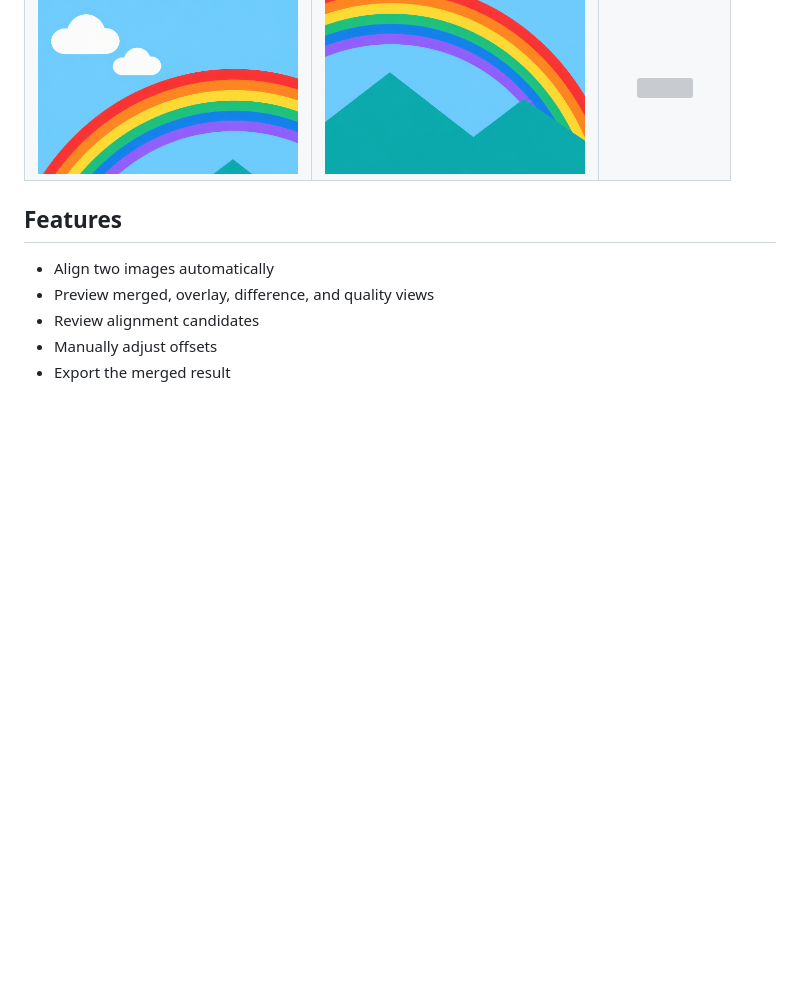
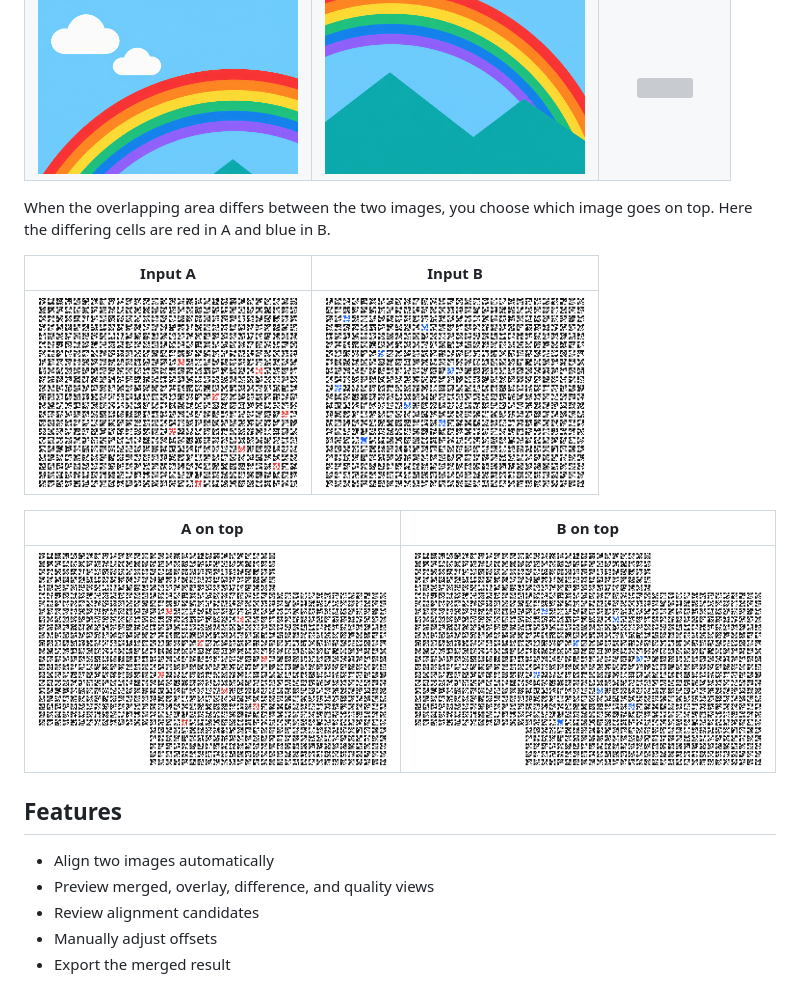
Before and after one commit to tuki0918/eagle-mergemate, a Markdown page: README.md, the part around the change. Rendered like a GitHub page; pictures changed too: docs/sample3/input-a.png (added), docs/sample3/input-b.png (added), docs/sample3/result-a-on-top.png (added); blank space fills up the shorter version; grey boxes are pictures that could not be loaded.

Commit message:
feat: add new sample images and update README to illustrate image overlap options

```diff
--- a/README.md
+++ b/README.md
@@ -17,6 +17,16 @@ Two partially overlapping images are aligned automatically and merged into one.
 | <img src="docs/sample1/input-top.png" width="260"> | <img src="docs/sample1/input-bottom.png" width="260"> | <img src="docs/sample1/result.png" width="180"> |
 | <img src="docs/sample2/input-top.png" width="260"> | <img src="docs/sample2/input-bottom.png" width="260"> | <img src="docs/sample2/result.png" width="180"> |
 
+When the overlapping area differs between the two images, you choose which image goes on top. Here the differing cells are red in A and blue in B.
+
+| Input A | Input B |
+| :---: | :---: |
+| <img src="docs/sample3/input-a.png" width="260"> | <img src="docs/sample3/input-b.png" width="260"> |
+
+| A on top | B on top |
+| :---: | :---: |
+| <img src="docs/sample3/result-a-on-top.png" width="380"> | <img src="docs/sample3/result-b-on-top.png" width="380"> |
+
 ## Features
 
 - Align two images automatically
```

*WHAT IS REQUIRED*.
All of the records above must be copied exactly, except for the pictures.

*ANSWER BELOW*.
Before and after one commit to tuki0918/eagle-mergemate, a Markdown page: README.md, the part around the change. Rendered like a GitHub page; pictures changed too: docs/sample3/input-a.png (added), docs/sample3/input-b.png (added), docs/sample3/result-a-on-top.png (added); blank space fills up the shorter version; grey boxes are pictures that could not be loaded.

Commit message:
feat: add new sample images and update README to illustrate image overlap options

```diff
--- a/README.md
+++ b/README.md
@@ -17,6 +17,16 @@ Two partially overlapping images are aligned automatically and merged into one.
 | <img src="docs/sample1/input-top.png" width="260"> | <img src="docs/sample1/input-bottom.png" width="260"> | <img src="docs/sample1/result.png" width="180"> |
 | <img src="docs/sample2/input-top.png" width="260"> | <img src="docs/sample2/input-bottom.png" width="260"> | <img src="docs/sample2/result.png" width="180"> |
 
+When the overlapping area differs between the two images, you choose which image goes on top. Here the differing cells are red in A and blue in B.
+
+| Input A | Input B |
+| :---: | :---: |
+| <img src="docs/sample3/input-a.png" width="260"> | <img src="docs/sample3/input-b.png" width="260"> |
+
+| A on top | B on top |
+| :---: | :---: |
+| <img src="docs/sample3/result-a-on-top.png" width="380"> | <img src="docs/sample3/result-b-on-top.png" width="380"> |
+
 ## Features
 
 - Align two images automatically
```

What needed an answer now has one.